Jacinta Nzinga: Hospitals, health workers and service delivery in Kenya

My professional background is a social scientist. Actually it stems from my empiric research work and from my studentship. I have an undergraduate degree in environmental health, which is really basic public health, from Kenya. I also have a Masters in global health from Oxford University and I am currently a PhD student in Organisational Studies at Warwick Business School. My current research explores how health workers influence hospital context and how this interacts to influence the service delivery in public hospitals in Kenya. Mainly the focus is on examining the social context in which health care service delivery happens.
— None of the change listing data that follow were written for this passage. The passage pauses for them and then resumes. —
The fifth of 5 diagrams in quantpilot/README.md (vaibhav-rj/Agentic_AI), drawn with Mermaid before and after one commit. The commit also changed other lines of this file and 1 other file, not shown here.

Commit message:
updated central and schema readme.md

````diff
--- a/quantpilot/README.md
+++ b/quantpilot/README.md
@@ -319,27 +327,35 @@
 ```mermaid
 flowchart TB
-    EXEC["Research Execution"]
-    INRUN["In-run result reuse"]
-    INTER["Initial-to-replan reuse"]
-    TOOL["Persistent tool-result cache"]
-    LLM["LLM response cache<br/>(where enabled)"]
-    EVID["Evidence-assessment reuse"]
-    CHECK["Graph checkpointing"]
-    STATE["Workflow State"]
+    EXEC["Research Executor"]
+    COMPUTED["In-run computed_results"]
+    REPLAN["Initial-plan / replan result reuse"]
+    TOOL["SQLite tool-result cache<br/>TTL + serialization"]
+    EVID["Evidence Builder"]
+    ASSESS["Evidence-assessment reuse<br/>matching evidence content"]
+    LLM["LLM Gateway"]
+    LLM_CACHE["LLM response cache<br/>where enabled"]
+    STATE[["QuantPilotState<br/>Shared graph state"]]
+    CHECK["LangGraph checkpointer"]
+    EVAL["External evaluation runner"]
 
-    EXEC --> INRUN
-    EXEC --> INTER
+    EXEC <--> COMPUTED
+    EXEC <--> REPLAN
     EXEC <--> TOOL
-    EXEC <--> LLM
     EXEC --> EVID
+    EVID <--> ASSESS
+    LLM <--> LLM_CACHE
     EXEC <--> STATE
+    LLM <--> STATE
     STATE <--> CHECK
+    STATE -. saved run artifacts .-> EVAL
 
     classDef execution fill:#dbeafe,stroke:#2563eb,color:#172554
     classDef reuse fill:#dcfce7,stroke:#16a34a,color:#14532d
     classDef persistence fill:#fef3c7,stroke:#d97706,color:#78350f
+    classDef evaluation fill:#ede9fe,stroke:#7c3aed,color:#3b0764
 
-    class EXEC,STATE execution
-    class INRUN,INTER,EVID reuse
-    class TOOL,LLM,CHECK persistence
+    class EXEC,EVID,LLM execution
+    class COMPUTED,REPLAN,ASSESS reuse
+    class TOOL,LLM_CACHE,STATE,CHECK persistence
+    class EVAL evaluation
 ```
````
It is an important area of study because in health system strengthening the lowest level of the health system is largely ignored and the social context is rarely addressed, or not addressed at all. Looking at health workers, their influences, their perceptions, their attitudes and the structures around them in terms of resources, managers, leadership – those are important things that influence the delivery of service. A lot of focus has been on interventions and quantitative surveys and I feel this area of work that I am doing offers a different perspective in answering this question.

The methods that I use in my research are mainly drawn from social science, psychology and management studies. Therefore I mainly use qualitative methods that include informal interviews, observations, narratives, or stories. I have found that having informal chats with people off the record and outside hospital settings provides even richer data.

For me I feel that it is a new emerging area and there isn’t a lot that has been done in it and because I mainly use qualitative methods there isn’t a lot of statistics. But it is an area that is being increasingly recognised as being an important area of study.

I think gradually people are beginning to appreciate the value of social science research because if for example you have provided a resource of a study that you have conducted and you have graphs and charts then people don’t really understand what is happening in the background. It provides a good comparative way of looking at what’s really happening and people are increasingly starting to listen to the noise behind the numbers.

I’d tell those young people that it is a good place to start if you are genuinely inquisitive about the everyday nature of things and to continue in that line if enjoy being intellectually challenged every day. But I would tell them that it is a very sad place to start if you are looking to get rich.